Elizabeth Engel '18 and Three Classmates Recognized for Creative Achievement by Scholastic

September 23, 2014
carnegie hall balconies with audience

On a casual walk across Wellesley’s campus, one can almost taste the hints of passion that spill out from each Wellesley student in various verbal or physical ways. First year student and 2014 National Scholastic Art and Writing Award Gold Medal recipient Elizabeth Engel ’18, for example, exudes a passion for literature, which brought her from her home in Mamaroneck, N.Y., to Wellesley in the pursuit of writerly excellence.

“The truth is that I started writing terrible, paragraph-long stories when I was around five, and I never stopped,” says Engel. “One reason I found it in myself to continue writing in middle school and high school, years when making time for writing are difficult, was the young adult genre as a whole; when I read YA novels and felt less alone, I realized that something I write could one day have that effect on someone else.”
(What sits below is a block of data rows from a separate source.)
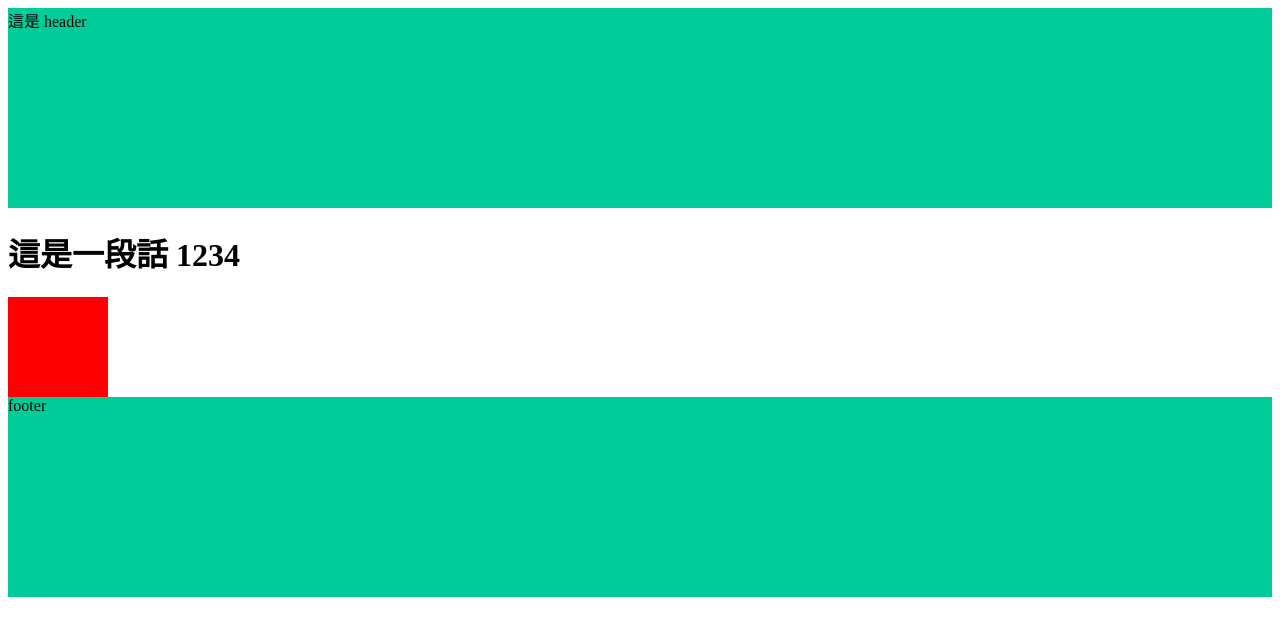
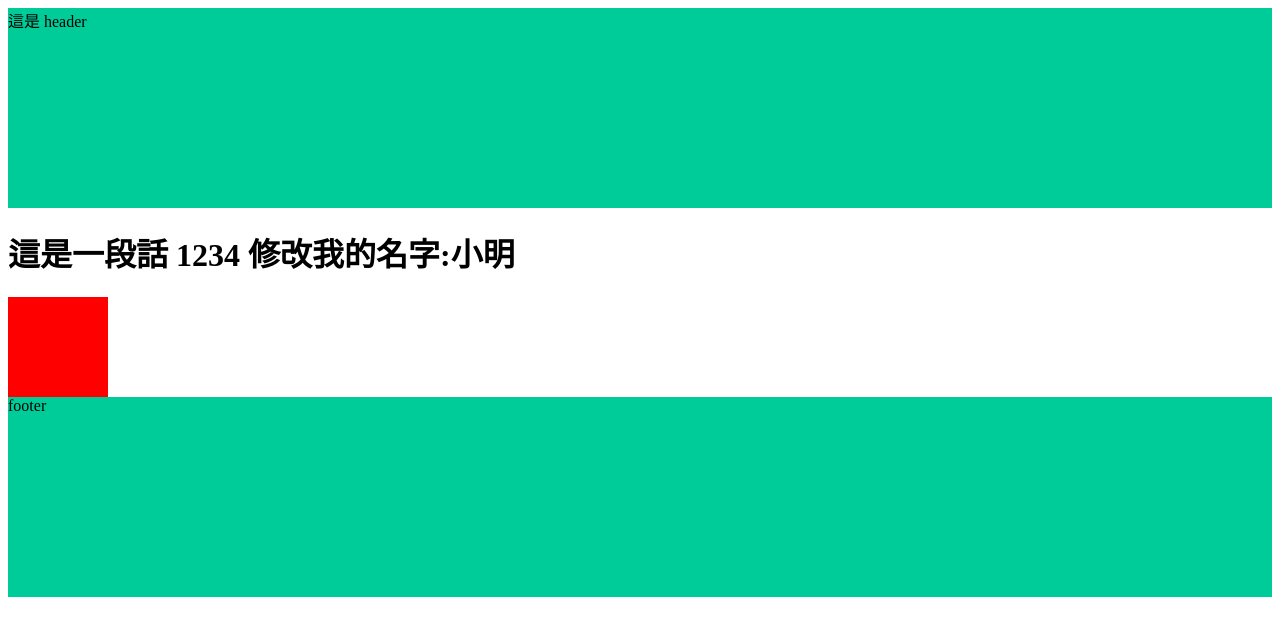
Before and after one commit to lily-oa/testGulp, a plain HTML site: page index.html in a window 1280 px wide. Drawn offline with Linux system fonts and the light colour scheme.

Commit message:
Update 2021-07-10T13:06:04.073Z

```diff
--- a/index.html
+++ b/index.html
@@ -16,7 +16,7 @@
 
 
 <h1>
-  這是一段話 1234
+  這是一段話 1234 修改我的名字:小明
 </h1>
 
 <div class="box"></div>
```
The gold-medal winning piece she submitted to the Scholastic writing competition and which took her to Carnegie Hall was a work of “flash fiction” called Sunshine. In sharing and being recognized for her creative work, she’s not alone. Wellesley’s newest Purple Class boasts three other Scholastic Arts and Writing Gold Medal recipients, Stephanie Yeh ’18 from Warren, N.J., for a short story called “Peonies and Hard Liquor,” Madeleine Barowsky '18 from Framingham, M.A., for a science fiction/fantasy story called "Complaint: An Epistolary," and Grace Ming ’18 from Livingston, N.J., for a mixed media artwork called Jaipur City Palace. And they are in good company, joining a 90+ year tradition of young people bringing their work to the world through Scholastic. Many medalists before them have gone on to influential careers, not just in writing and art, but also acting, filmmaking, comedy, science, education, and fashion  to list a few with names you’ve likely heard of, like Langston Hughes or Joyce Carol Oates, Andy Warhol, Robert Redford, Ken Burns, Lucianne Walcowicz, Carolyn Forché, Lena Dunham, or Zac Posen.

This dedication to one’s craft is why Engel chose so enthusiastically to enroll at Wellesley. She says, ”Though I did not know yet that I had won two national medals when I applied to Wellesley… one of the reasons I ended up applying and accepting the offer of admission from Wellesley is that I felt that my writing would be nurtured and welcomed with open arms on campus,” adding: “I chose Wellesley because it felt like the right environment and community for me to grow as both a person and a learner.”

Since arriving on campus in late August, Engel has become an active member of the Wellesley Review (a biannually-produced student literary collection), and is excited to continue to discover more of the countless perfect reading niches hidden throughout Wellesley’s 500 acres.

Whether her Wellesley experience takes her abroad to study foreign literature or keeps her on campus to further explore American poetry with Professor of English Dan Chiasson—both options currently on the horizon—Engel is confident that her passion for literature will not fade. “I have no idea where I’ll be in 10 years,” she says, “but one thing is certain: There is no conceivable way that writing will not be a major part of my life. Whether that means editing or publishing or teaching, only time will tell.”

—Katelyn Campbell '17